▶ _Task description_
Reproduce all lines of the listing below in which the word "Text" occurs.

▶ _Records shown_
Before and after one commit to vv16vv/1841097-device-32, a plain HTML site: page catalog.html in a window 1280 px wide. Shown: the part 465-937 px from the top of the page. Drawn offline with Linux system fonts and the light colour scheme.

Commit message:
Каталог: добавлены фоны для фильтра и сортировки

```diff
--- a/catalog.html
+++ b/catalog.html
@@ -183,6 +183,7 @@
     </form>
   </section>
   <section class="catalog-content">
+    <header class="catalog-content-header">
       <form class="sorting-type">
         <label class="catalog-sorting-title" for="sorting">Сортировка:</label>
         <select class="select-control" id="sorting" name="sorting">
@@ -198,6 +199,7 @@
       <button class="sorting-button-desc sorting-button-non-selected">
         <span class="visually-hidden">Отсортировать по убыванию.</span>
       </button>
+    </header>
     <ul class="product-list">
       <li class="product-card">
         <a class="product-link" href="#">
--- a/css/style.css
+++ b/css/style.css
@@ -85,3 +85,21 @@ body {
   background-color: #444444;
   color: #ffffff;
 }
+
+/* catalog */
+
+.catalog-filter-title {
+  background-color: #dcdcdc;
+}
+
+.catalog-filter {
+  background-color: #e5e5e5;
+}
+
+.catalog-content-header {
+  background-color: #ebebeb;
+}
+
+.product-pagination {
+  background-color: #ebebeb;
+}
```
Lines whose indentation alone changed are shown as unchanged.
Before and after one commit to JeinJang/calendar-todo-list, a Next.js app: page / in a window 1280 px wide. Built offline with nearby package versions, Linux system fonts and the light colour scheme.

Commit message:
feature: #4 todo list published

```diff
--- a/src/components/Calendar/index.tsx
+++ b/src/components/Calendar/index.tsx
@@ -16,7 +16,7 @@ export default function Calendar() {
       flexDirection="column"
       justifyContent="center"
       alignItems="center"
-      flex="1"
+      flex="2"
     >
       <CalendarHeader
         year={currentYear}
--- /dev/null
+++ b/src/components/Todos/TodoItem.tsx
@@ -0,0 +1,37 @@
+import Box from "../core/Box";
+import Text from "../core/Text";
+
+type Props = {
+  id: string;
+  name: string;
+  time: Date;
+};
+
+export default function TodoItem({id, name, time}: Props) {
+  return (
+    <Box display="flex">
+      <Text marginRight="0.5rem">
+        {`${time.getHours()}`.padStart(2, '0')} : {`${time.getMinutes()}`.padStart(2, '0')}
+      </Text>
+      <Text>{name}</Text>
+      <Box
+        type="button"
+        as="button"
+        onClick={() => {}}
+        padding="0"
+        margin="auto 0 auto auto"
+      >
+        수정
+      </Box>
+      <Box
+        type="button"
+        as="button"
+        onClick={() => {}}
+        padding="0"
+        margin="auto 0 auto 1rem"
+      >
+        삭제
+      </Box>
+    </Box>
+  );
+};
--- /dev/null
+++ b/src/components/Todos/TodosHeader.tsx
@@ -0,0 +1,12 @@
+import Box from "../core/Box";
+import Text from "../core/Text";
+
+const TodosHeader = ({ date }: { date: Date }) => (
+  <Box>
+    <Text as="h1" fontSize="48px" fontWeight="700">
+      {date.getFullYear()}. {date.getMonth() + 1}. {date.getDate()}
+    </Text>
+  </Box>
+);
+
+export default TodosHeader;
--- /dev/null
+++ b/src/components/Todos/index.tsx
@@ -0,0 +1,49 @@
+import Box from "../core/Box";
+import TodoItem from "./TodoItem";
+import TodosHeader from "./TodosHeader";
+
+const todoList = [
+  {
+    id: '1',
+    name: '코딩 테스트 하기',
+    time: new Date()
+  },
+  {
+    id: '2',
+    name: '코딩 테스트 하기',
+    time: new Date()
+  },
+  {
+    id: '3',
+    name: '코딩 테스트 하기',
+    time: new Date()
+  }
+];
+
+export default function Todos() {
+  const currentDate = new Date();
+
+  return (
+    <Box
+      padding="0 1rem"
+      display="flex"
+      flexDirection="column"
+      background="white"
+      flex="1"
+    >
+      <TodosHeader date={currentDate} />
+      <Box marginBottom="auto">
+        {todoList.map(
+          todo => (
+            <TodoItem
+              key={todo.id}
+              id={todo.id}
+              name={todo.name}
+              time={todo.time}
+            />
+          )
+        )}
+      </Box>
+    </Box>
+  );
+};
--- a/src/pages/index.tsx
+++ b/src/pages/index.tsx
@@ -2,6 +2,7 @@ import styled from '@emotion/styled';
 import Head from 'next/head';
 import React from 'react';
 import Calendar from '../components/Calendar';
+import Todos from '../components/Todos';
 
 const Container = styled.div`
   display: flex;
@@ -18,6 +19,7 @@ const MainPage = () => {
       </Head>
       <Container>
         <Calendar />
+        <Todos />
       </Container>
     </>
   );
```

▶ _Task solution_
+import Text from "../core/Text";
+      <Text marginRight="0.5rem">
+      </Text>
+      <Text>{name}</Text>
+import Text from "../core/Text";
+    <Text as="h1" fontSize="48px" fontWeight="700">
+    </Text>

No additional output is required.